WASHINGTON – The economy grew at a moderate pace last summer, reflecting stronger spending by businesses to replenish stockpiles. More recent barometers suggest the economy is gaining momentum in the final months of the year.
Gross domestic product increased at a 2.6 percent annual rate in the July-September quarter, the Commerce Department reported Wednesday. That's up from the 2.5 percent pace estimated a month ago. While businesses spent more to build inventories, consumers spent a bit less.
Many analysts predict the economy strengthened in the October-December quarter. They think the economy is growing at a 3.5 percent pace or better mainly because consumers are spending more freely again.
And expectations are even higher for 2011. A payroll tax cut signed into law this month by President Barack Obama will put more money in consumers pockets.
"Looking ahead, circumstances are ripe for the economy to develop additional traction," said Joshua Shapiro, chief U.S. economist at MFR Inc. in New York. He is estimating growth for 2011 to be above 3.5 percent. Some predict growth for all 2011 will be closer to 4 percent.
Even if analysts are right, the economy still won't be growing quickly enough to make a noticeable dent in unemployment.
By some estimates, the economy would need to grow by 5 percent for a full year to push down the unemployment rate by a full percentage point.

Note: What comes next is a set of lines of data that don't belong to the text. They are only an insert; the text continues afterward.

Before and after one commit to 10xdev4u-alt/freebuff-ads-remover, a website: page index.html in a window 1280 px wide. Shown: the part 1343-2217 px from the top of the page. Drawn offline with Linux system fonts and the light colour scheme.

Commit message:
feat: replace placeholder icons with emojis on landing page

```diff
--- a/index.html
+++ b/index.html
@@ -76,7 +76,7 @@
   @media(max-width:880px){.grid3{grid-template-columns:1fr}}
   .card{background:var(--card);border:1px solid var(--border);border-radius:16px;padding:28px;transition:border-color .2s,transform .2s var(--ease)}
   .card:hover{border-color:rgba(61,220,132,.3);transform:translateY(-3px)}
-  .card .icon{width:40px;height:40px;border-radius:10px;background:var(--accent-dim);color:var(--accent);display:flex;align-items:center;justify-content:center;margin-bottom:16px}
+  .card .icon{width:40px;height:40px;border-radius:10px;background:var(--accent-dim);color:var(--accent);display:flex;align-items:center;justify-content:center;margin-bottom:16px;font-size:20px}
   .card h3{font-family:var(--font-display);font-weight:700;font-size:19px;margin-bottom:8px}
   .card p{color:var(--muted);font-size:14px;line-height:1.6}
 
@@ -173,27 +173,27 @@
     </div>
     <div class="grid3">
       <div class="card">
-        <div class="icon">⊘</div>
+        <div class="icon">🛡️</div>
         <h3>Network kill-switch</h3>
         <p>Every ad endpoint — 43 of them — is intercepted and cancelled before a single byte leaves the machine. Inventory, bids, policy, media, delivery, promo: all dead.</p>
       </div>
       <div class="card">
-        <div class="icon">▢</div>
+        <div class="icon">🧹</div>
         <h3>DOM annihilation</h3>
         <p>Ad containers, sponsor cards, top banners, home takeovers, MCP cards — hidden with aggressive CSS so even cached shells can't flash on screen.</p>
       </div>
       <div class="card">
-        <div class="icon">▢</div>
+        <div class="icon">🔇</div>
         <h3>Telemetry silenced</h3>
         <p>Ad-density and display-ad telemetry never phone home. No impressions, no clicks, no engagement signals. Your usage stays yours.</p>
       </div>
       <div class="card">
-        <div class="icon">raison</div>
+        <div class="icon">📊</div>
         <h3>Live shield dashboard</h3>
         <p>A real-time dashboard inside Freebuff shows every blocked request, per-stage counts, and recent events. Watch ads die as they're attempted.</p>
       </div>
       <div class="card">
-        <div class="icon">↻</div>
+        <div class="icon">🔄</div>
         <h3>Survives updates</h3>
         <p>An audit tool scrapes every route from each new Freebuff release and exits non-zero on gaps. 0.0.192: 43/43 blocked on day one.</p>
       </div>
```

But for all of this year, the economy is expected to expand by only 2.8 percent.
The third-quarter's performance marks an improvement from the feeble 1.7 percent growth logged in the April-June quarter. The economy's growth slowed sharply then. Fears about the European debt crisis roiled Wall Street and prompted businesses to limit their spending.
In the third quarter, greater spending by businesses on replenishing their stocks was the main factor behind the slight upward revision to GDP. That spending added 1.61 percentage points to growth, compared with 1.30 percentage points previously estimated.
Consumers boosted their spending at a 2.4 percent pace. That was down from a 2.8 percent growth rate previously estimated. Even so, consumers increased their spending at the fastest pace in four years. The slight downward revision reflected less spending on health care and financial services than previously estimated.
More recent reports from retailers, however, show that shoppers are spending at a greater rate in the final months of the year.
Companies are discounting merchandise to lure shoppers. A price gauge tied to the GDP report showed that prices — excluding food and energy — rose at a 0.5 percent pace in the third quarter, the slowest quarterly pace on records going back to 1959.
Americans have more reasons to be confident. Stock prices are rising, helping Americans regain vast losses in wealth suffered during the recession. Job insecurity remains a problem, but the hiring market is slowly improving. And loans aren't as difficult to obtain for those with solid credit histories.
Even with the improvements, though, consumers are showing some restraint. In the past, lavish spending by consumers propelled the economy to grow at a rapid pace. After the 1981-1982 recession, the economy expanded at a 9.3 percent clip. Consumers increased their spending at an 8.2 percent pace.
Consumers have yet to display that level of confidence in the economy. While hiring is improving, employers still aren't adding enough jobs to lower the unemployment rate. Unemployment rose to 9.8 percent in November and has exceeded 9 percent for a record 19 straight months.
Even with stronger economic growth anticipated for next year, analysts predict it will still take until near the end of this decade to drop unemployment back down to a more normal 5.5 percent to 6 percent level.
The government's estimate of GDP in the July-September quarter was its third and final one. The government makes a total of three estimates for any given quarter. Each new reading is based on more complete information. GDP measures the value of all goods and services — from machinery to manicures — produced within the United States.